When running a home office, it’s important to manage your time effectively. There simply isn’t enough time in the day to do all that we want to do, and if you have to share your time with family priorities, you want to maximize every minute. How we manage our time has a profound effect on what we are able to accomplish, and bad time management produces stress.
So where do you start? The best place to start is with determining your goals. What do you want to accomplish today, this week, this month? What are your priorities? What can you push down lower on the list and what needs to be pushed up?
Next, organize your goals from what’s most important to you to what’s least important. A great model for prioritizing your work comes from Stephen Covey’s 4-Quadrant to-do list . He suggests prioritizing your activities into the following segments: 1 – Things that are Important and Due Soon, 2 – Things that are Important but Not Due Soon, 3 – Those items that are Not Important, but Due Soon, and finally, 4 – Items that are Not Important and Not Due Soon.
Categorize your tasks into these segments and work through your priorities in order of importance. This will help ensure you’re concentrating on what’s most important first, and it will help you to better manage your time.
Time management and organization go hand in hand. To work more efficiently, an organized desk space is the key. Paperwork can easily get misplaced if you don’t have a good filing system. You can also lose valuable time in searching for documents if they are not readily available and easily identifiable. Here are some suggested ways to organize your paper files:
Pending/Tickler File – This filing system allows you to organize your paper files by the day you plan to work on an item. You start with 12 hanging file folders labeled for each month of the year (January – December). You then make a set of 31 manila file folders labeled 1 through 31 for each day of the month.
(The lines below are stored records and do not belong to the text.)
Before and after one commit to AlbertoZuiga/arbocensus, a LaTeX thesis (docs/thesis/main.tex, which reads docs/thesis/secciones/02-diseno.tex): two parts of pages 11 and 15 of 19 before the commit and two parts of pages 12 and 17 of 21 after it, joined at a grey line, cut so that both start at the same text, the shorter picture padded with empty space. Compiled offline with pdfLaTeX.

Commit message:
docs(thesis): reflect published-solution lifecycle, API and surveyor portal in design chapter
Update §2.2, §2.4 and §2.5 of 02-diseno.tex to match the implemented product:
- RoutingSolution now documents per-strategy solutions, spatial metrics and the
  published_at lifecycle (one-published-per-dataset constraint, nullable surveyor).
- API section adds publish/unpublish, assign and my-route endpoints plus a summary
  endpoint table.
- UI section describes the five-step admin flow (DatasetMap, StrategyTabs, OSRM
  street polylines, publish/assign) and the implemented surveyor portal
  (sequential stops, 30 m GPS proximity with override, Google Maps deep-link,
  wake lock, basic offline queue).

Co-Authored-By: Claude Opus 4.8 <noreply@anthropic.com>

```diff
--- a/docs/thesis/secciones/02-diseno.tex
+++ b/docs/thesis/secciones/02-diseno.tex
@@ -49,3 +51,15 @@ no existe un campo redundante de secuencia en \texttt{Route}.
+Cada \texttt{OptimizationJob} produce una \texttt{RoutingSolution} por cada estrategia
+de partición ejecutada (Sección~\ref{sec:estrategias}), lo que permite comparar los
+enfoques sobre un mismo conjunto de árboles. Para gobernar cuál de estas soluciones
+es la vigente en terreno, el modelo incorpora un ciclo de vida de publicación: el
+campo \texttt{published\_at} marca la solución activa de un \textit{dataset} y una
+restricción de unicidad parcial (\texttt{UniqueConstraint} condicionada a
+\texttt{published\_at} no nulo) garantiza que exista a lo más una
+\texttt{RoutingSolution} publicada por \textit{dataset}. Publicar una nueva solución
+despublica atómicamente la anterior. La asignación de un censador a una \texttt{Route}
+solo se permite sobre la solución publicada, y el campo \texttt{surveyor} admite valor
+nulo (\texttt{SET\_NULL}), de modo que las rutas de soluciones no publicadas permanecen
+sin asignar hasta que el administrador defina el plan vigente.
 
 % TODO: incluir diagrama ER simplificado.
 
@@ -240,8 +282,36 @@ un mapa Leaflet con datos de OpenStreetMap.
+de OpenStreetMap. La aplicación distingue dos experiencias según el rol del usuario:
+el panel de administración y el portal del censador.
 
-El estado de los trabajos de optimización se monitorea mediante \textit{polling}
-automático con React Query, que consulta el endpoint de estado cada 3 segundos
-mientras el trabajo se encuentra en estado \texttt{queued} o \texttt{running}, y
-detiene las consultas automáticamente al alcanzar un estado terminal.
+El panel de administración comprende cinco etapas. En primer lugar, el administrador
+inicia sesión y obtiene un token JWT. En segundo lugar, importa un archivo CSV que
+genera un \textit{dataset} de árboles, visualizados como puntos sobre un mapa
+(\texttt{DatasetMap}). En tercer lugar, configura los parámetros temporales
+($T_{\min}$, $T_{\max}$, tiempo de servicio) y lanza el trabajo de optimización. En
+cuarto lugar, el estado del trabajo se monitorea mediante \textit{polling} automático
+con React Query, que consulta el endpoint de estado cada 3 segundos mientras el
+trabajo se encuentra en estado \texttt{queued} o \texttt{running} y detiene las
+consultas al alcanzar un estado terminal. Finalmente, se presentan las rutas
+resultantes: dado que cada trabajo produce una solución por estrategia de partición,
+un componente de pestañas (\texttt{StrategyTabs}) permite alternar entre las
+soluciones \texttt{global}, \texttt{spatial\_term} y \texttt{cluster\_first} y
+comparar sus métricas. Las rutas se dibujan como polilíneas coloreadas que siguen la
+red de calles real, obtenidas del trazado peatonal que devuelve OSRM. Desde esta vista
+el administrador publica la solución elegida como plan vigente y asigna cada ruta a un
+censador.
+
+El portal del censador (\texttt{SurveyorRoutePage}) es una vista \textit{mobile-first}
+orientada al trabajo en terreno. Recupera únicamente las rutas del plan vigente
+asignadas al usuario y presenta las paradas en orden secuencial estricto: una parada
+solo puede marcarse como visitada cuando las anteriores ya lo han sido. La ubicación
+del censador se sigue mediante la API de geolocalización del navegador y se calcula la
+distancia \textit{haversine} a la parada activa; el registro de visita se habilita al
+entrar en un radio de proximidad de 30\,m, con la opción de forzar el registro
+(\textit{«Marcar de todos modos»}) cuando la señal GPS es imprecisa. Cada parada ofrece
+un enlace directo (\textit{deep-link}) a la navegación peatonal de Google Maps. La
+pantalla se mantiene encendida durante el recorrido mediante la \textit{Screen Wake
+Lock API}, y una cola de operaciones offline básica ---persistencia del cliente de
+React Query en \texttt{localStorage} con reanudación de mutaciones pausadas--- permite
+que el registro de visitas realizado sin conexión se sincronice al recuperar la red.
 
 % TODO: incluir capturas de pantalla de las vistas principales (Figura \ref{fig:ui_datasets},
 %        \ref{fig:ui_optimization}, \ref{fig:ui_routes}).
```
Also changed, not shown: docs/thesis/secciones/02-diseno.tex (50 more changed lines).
Place your working documents in the day’s folder that you plan to work on it. This will help you in both managing your time and staying organized.
Pocket Folders – Office supply stores have a wide variety of filing folders. One useful type is the single pocket folder pouches. These paper or plastic pouches expand and can stand upright when filled. One way to use these folders in organizing your work is to label one for each of the Stephen Covey 4-Quadrant to do list segments (1 – Important and Due Soon, 2 – Important but Not Due Soon, 3 – Not Important, but Due Soon, and 4 – Not Important and Not Due Soon). You can now arrange your documents by importance, ensuring you’re working on the higher priority items first.
For your electronic files, there are many options for organization. You can set up file folders on your computer hard drive, labeled to clearly identify the contents. You can sync your calendar with a PDA or a phone/PDA combo to keep your files close at hand.
Whichever method you use, just remember to stick to it. Every activity you choose to do has a cost associated with it. Once you spend 10, 15 or 45 minutes on an unimportant or frivolous activity, you can never recover that time. Learn to set your goals, prioritize your goals, and then organize your day to align with your priorities. By doing this, you will be able to better manage your time and achieve more in your home office.
 Stephen Covey, The Seven Habits of Highly Effective People: Restoring the Character Ethic Simon & Schuster; 1st edition (August 15, 1989)
Roz K Walker is a wife, mother of two, and true entrepreneur at heart. She was the original Director of Social Media and Networking for Our Milk Money, instructor on LiveMind, and owner of RozKWalker.com. Her passion, purpose and goal are to help moms and mompreneurs discover their strengths, develop through personal growth and inspiration, and display their strengths through beauty, fashion, and their chosen at-home career.
Keep giving great Value!
I haven’t used a Tickler Files in years! You reminded me what a great tool it is. Time to go back to “paper” tools. Thanks for the advice, Roz. You are a great writer. Keep going!